WHAT YOU HAVE TO DO
Leave the images behind and copy every record exactly.

(TASK INPUTS)

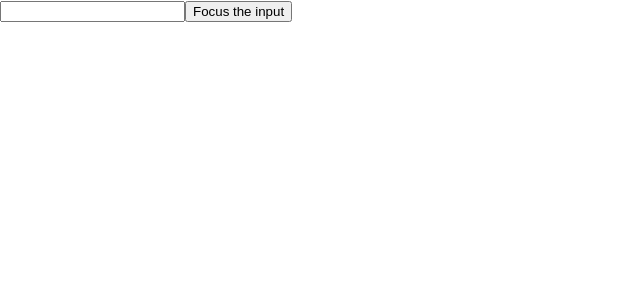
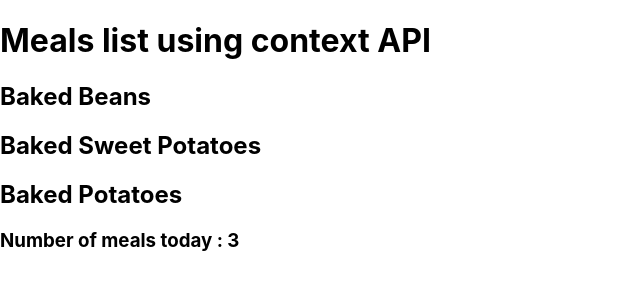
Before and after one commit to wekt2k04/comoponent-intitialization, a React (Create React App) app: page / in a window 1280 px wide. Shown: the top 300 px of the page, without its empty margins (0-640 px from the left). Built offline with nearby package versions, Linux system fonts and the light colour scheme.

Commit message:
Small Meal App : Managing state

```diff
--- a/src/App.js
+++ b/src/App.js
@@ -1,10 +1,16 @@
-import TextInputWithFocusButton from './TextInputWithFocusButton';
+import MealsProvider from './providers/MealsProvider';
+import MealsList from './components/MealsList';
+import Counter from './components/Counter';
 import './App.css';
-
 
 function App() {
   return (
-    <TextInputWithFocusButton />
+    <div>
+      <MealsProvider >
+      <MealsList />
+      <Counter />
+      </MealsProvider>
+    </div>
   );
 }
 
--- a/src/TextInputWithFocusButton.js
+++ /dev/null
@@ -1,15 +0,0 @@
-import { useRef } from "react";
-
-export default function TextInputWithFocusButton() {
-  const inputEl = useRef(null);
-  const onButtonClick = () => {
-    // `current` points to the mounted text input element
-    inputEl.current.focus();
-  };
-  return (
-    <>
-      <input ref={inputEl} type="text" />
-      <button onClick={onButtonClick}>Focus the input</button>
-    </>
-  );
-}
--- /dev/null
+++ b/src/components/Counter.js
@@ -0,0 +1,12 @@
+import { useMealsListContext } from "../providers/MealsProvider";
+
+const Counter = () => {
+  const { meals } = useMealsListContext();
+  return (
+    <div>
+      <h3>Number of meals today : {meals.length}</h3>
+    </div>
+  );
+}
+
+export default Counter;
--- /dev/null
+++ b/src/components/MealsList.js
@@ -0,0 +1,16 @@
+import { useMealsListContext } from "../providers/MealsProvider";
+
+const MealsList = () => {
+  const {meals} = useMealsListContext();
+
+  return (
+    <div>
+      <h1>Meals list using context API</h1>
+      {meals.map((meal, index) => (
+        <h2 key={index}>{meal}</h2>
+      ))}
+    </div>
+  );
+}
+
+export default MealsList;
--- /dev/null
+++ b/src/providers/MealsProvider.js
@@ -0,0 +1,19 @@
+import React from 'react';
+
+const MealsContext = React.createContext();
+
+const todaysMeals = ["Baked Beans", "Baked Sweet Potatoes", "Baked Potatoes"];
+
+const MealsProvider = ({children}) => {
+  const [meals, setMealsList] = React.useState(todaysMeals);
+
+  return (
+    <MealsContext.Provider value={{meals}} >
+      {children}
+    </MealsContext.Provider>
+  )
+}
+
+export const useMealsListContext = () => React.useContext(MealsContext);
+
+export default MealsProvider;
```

(End TASK INPUTS)

RESPONSE TO THIS TASK
Before and after one commit to wekt2k04/comoponent-intitialization, a React (Create React App) app: page / in a window 1280 px wide. Shown: the top 300 px of the page, without its empty margins (0-640 px from the left). Built offline with nearby package versions, Linux system fonts and the light colour scheme.

Commit message:
Small Meal App : Managing state

```diff
--- a/src/App.js
+++ b/src/App.js
@@ -1,10 +1,16 @@
-import TextInputWithFocusButton from './TextInputWithFocusButton';
+import MealsProvider from './providers/MealsProvider';
+import MealsList from './components/MealsList';
+import Counter from './components/Counter';
 import './App.css';
-
 
 function App() {
   return (
-    <TextInputWithFocusButton />
+    <div>
+      <MealsProvider >
+      <MealsList />
+      <Counter />
+      </MealsProvider>
+    </div>
   );
 }
 
--- a/src/TextInputWithFocusButton.js
+++ /dev/null
@@ -1,15 +0,0 @@
-import { useRef } from "react";
-
-export default function TextInputWithFocusButton() {
-  const inputEl = useRef(null);
-  const onButtonClick = () => {
-    // `current` points to the mounted text input element
-    inputEl.current.focus();
-  };
-  return (
-    <>
-      <input ref={inputEl} type="text" />
-      <button onClick={onButtonClick}>Focus the input</button>
-    </>
-  );
-}
--- /dev/null
+++ b/src/components/Counter.js
@@ -0,0 +1,12 @@
+import { useMealsListContext } from "../providers/MealsProvider";
+
+const Counter = () => {
+  const { meals } = useMealsListContext();
+  return (
+    <div>
+      <h3>Number of meals today : {meals.length}</h3>
+    </div>
+  );
+}
+
+export default Counter;
--- /dev/null
+++ b/src/components/MealsList.js
@@ -0,0 +1,16 @@
+import { useMealsListContext } from "../providers/MealsProvider";
+
+const MealsList = () => {
+  const {meals} = useMealsListContext();
+
+  return (
+    <div>
+      <h1>Meals list using context API</h1>
+      {meals.map((meal, index) => (
+        <h2 key={index}>{meal}</h2>
+      ))}
+    </div>
+  );
+}
+
+export default MealsList;
--- /dev/null
+++ b/src/providers/MealsProvider.js
@@ -0,0 +1,19 @@
+import React from 'react';
+
+const MealsContext = React.createContext();
+
+const todaysMeals = ["Baked Beans", "Baked Sweet Potatoes", "Baked Potatoes"];
+
+const MealsProvider = ({children}) => {
+  const [meals, setMealsList] = React.useState(todaysMeals);
+
+  return (
+    <MealsContext.Provider value={{meals}} >
+      {children}
+    </MealsContext.Provider>
+  )
+}
+
+export const useMealsListContext = () => React.useContext(MealsContext);
+
+export default MealsProvider;
```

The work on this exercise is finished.